THE PROBLEM >>
Search the records for the string "environment". Copy each line where it occurs.

EXTRACTED DATA >>

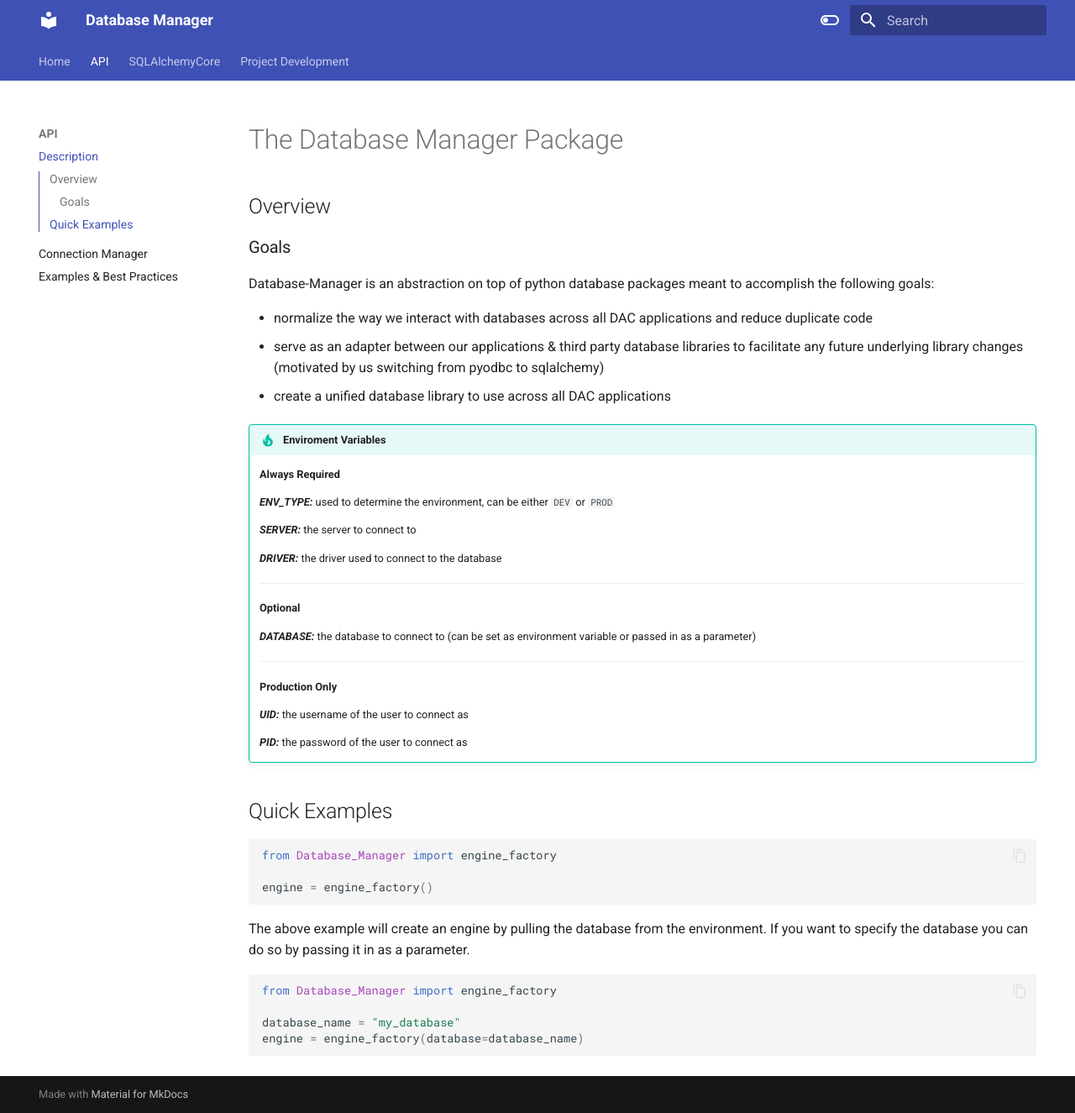
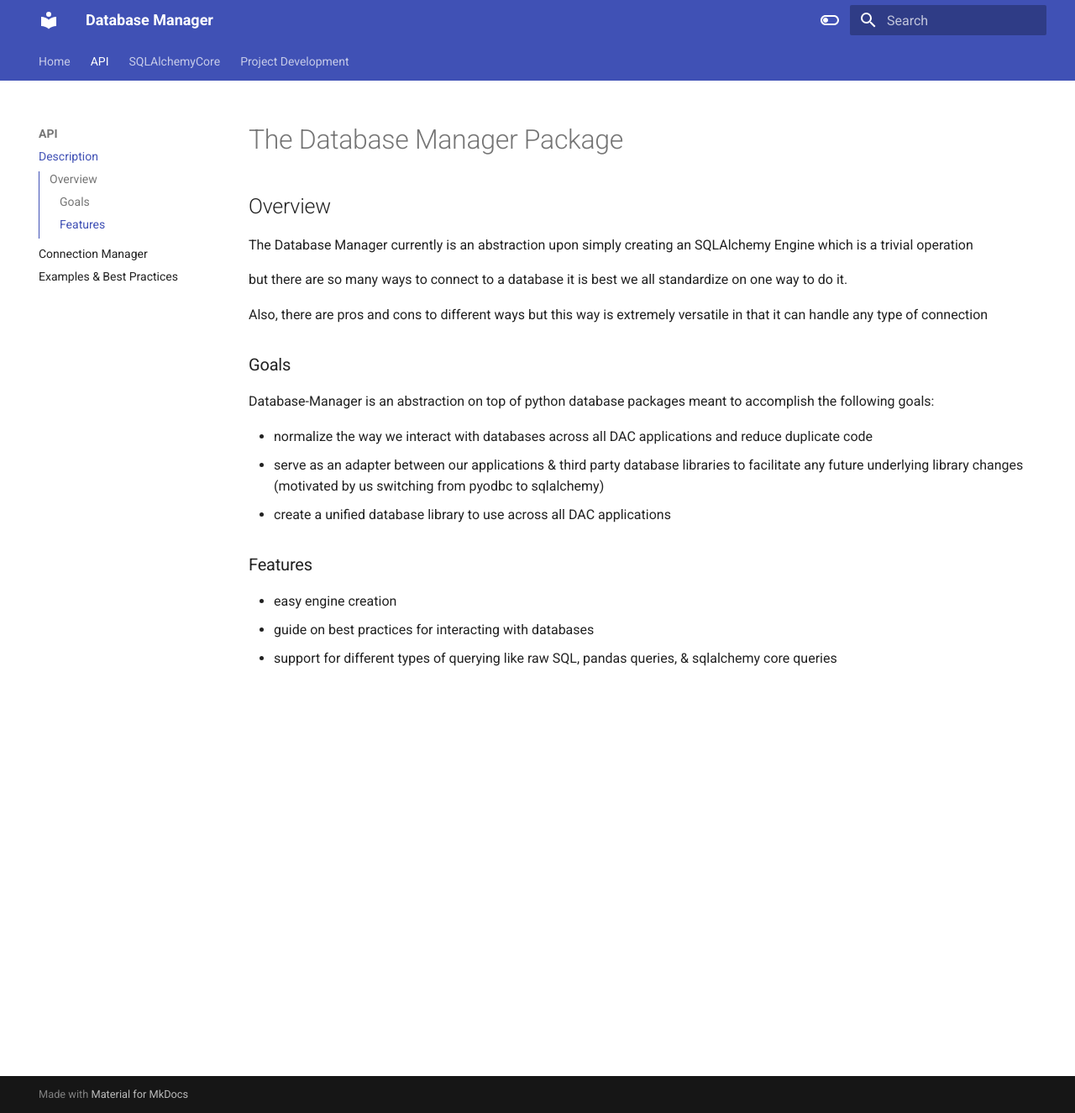
Before and after one commit to Data-Analytics-Center/Database_Manager, an MkDocs documentation site: the page built from docs/API_Subpages/description.md, in a window 1280 px wide and 1325 px high. Shown: the whole window at 84% size. Built offline with MkDocs 1.6.1 and Material for MkDocs 9.7.7, drawn with Linux system fonts in a browser that asks for light colours.

Commit message:
fixed typo

````diff
--- a/docs/API_Subpages/description.md
+++ b/docs/API_Subpages/description.md
@@ -1,6 +1,12 @@
 # The Database Manager Package
 
 ## Overview
+
+The Database Manager currently is an abstraction upon simply creating an SQLAlchemy Engine which is a trivial operation
+
+but there are so many ways to connect to a database it is best we all standardize on one way to do it.
+
+Also, there are pros and cons to different ways but this way is extremely versatile in that it can handle any type of connection
 
 ### Goals
 
@@ -10,45 +16,8 @@
 - serve as an adapter between our applications & third party database libraries to facilitate any future underlying library changes (motivated by us switching from pyodbc to sqlalchemy)
 - create a unified database library to use across all DAC applications
 
-!!! tip "Enviroment Variables"
+### Features
 
-    **Always Required**
-
-    ***ENV_TYPE:*** used to determine the environment, can be either `DEV` or `PROD`
-
-    ***SERVER:*** the server to connect to
-
-    ***DRIVER:*** the driver used to connect to the database
-
-    --------------------------------------------
-
-    **Optional**
-
-    ***DATABASE:*** the database to connect to (can be set as environment variable or passed in as a parameter)
-
-    --------------------------------------------
-
-    **Production Only**
-
-    ***UID:*** the username of the user to connect as
-
-    ***PID:*** the password of the user to connect as
-
-
-## Quick Examples
-
-```python
-from Database_Manager import engine_factory
-
-engine = engine_factory()
-```
-
-The above example will create an engine by pulling the database from the environment.
-If you want to specify the database you can do so by passing it in as a parameter.
-
-```python
-from Database_Manager import engine_factory
-
-database_name = "my_database"
-engine = engine_factory(database=database_name)
-```
+- easy engine creation
+- guide on best practices for interacting with databases
+- support for different types of querying like raw SQL, pandas queries, & sqlalchemy core queries
````
Also changed, not shown: 1 other file.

TASK ANSWER >>
-    ***ENV_TYPE:*** used to determine the environment, can be either `DEV` or `PROD`
-    ***DATABASE:*** the database to connect to (can be set as environment variable or passed in as a parameter)
-The above example will create an engine by pulling the database from the environment.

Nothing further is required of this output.